*** Source material Section Begins ***

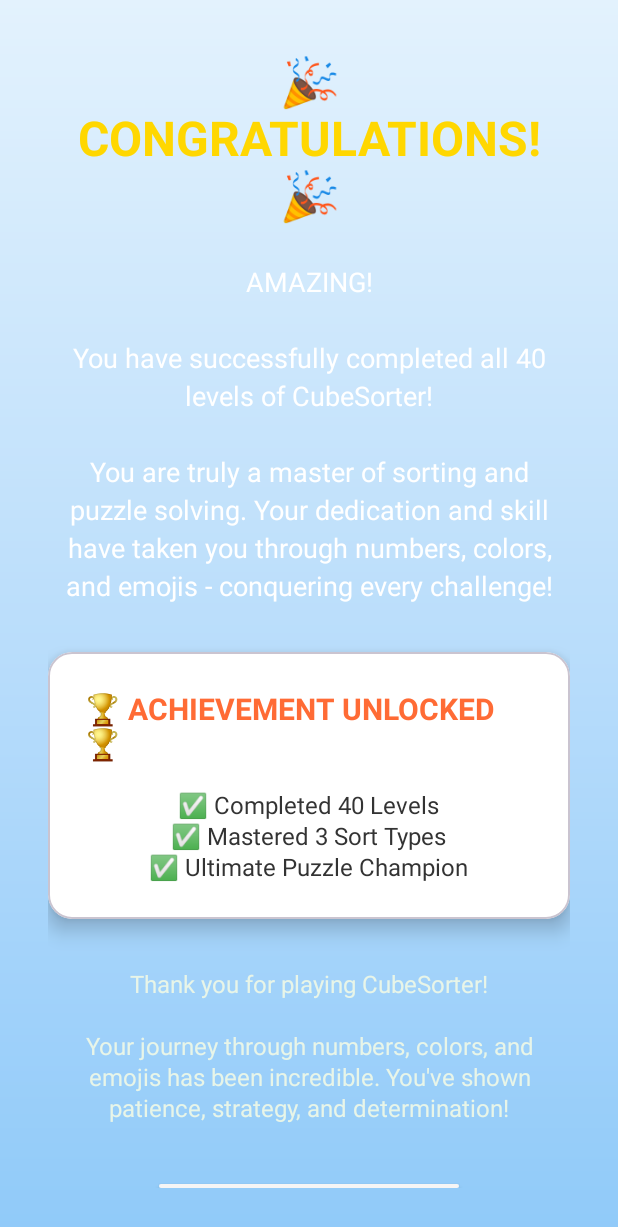
After one commit to timursarsembai/CubeSorter, an Android app: the CongratulationsActivity screen opened directly, with no data from a screen before it, on a phone screen of 412 x 824 dp. The commit adds this screen. Shown: the top 1227 px of the screen. Run offline under Robolectric (Android 15) with nearby library versions, the phone set to English and light mode, and no system bars.

Commit message:
feat: reduce max levels to 40 and update completion flow Change MAX_LEVEL from 50 to 40 Update admin level jump validation (1–40) Adjust congratulations screen text to 40 levels Ensure onAllCompleted fires after level 40 Fix single tap behavior in admin mode (level jump dialog)

```diff
--- /dev/null
+++ b/app/src/main/java/com/timursarsembayev/cubesorter/CongratulationsActivity.kt
@@ -0,0 +1,18 @@
+package com.timursarsembayev.cubesorter
+
+import android.app.Activity
+import android.os.Bundle
+import android.widget.Button
+
+class CongratulationsActivity : Activity() {
+
+    override fun onCreate(savedInstanceState: Bundle?) {
+        super.onCreate(savedInstanceState)
+        setContentView(R.layout.activity_congratulations)
+
+        val buttonBackToMenu = findViewById<Button>(R.id.buttonBackToMenu)
+        buttonBackToMenu.setOnClickListener {
+            finish() // Возвращаемся к главному экрану
+        }
+    }
+}
--- /dev/null
+++ b/app/src/main/res/layout/activity_congratulations.xml
@@ -0,0 +1,95 @@
+<?xml version="1.0" encoding="utf-8"?>
+<LinearLayout xmlns:android="http://schemas.android.com/apk/res/android"
+    android:layout_width="match_parent"
+    android:layout_height="match_parent"
+    android:orientation="vertical"
+    android:background="@drawable/child_gradient_blue"
+    android:gravity="center"
+    android:padding="32dp">
+
+    <!-- Главный заголовок -->
+    <TextView
+        android:layout_width="wrap_content"
+        android:layout_height="wrap_content"
+        android:text="🎉 CONGRATULATIONS! 🎉"
+        android:textSize="32sp"
+        android:textStyle="bold"
+        android:textColor="#FFD700"
+        android:gravity="center"
+        android:layout_marginBottom="24dp" />
+
+    <!-- Поздравительный текст -->
+    <TextView
+        android:layout_width="match_parent"
+        android:layout_height="wrap_content"
+        android:text="AMAZING!\n\nYou have successfully completed all 40 levels of CubeSorter!\n\nYou are truly a master of sorting and puzzle solving. Your dedication and skill have taken you through numbers, colors, and emojis - conquering every challenge!"
+        android:textSize="18sp"
+        android:textColor="#FFFFFF"
+        android:gravity="center"
+        android:lineSpacingExtra="4dp"
+        android:layout_marginBottom="32dp" />
+
+    <!-- Статистика -->
+    <com.google.android.material.card.MaterialCardView
+        android:layout_width="match_parent"
+        android:layout_height="wrap_content"
+        app:cardCornerRadius="16dp"
+        app:cardElevation="8dp"
+        app:cardBackgroundColor="#FFFFFF"
+        android:layout_marginBottom="32dp"
+        xmlns:app="http://schemas.android.com/apk/res-auto">
+
+        <LinearLayout
+            android:layout_width="match_parent"
+            android:layout_height="wrap_content"
+            android:orientation="vertical"
+            android:padding="24dp"
+            android:gravity="center">
+
+            <TextView
+                android:layout_width="wrap_content"
+                android:layout_height="wrap_content"
+                android:text="🏆 ACHIEVEMENT UNLOCKED 🏆"
+                android:textSize="20sp"
+                android:textStyle="bold"
+                android:textColor="#FF6B35"
+                android:layout_marginBottom="16dp" />
+
+            <TextView
+                android:layout_width="wrap_content"
+                android:layout_height="wrap_content"
+                android:text="✅ Completed 40 Levels\n✅ Mastered 3 Sort Types\n✅ Ultimate Puzzle Champion"
+                android:textSize="16sp"
+                android:textColor="#333333"
+                android:gravity="center"
+                android:lineSpacingExtra="2dp" />
+
+        </LinearLayout>
+    </com.google.android.material.card.MaterialCardView>
+
+    <!-- Мотивационный текст -->
+    <TextView
+        android:layout_width="match_parent"
+        android:layout_height="wrap_content"
+        android:text="Thank you for playing CubeSorter!\n\nYour journey through numbers, colors, and emojis has been incredible. You've shown patience, strategy, and determination!"
+        android:textSize="16sp"
+        android:textColor="#E8F5E8"
+        android:gravity="center"
+        android:lineSpacingExtra="2dp"
+        android:layout_marginBottom="40dp" />
+
+    <!-- Кнопка возврата -->
+    <Button
+        android:id="@+id/buttonBackToMenu"
+        android:layout_width="wrap_content"
+        android:layout_height="wrap_content"
+        android:text="🎮 PLAY AGAIN"
+        android:textSize="18sp"
+        android:textStyle="bold"
+        android:textColor="#FFFFFF"
+        android:background="@drawable/bg_tab_item"
+        android:padding="16dp"
+        android:minWidth="200dp"
+        android:elevation="4dp" />
+
+</LinearLayout>
```
Also changed, not shown: app/src/main/AndroidManifest.xml (+8 -0 lines), app/src/main/java/com/timursarsembayev/cubesorter/SorterActivity.kt (+105 -5 lines), app/src/main/java/com/timursarsembayev/cubesorter/SorterGameView.kt (+19 -1 lines).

*** Source material Section Ends ***

# Problem:
Lines with the string "textSize": pick each one out of the material and return it.

# Exercise solution:
+        android:textSize="32sp"
+        android:textSize="18sp"
+                android:textSize="20sp"
+                android:textSize="16sp"
+        android:textSize="16sp"
+        android:textSize="18sp"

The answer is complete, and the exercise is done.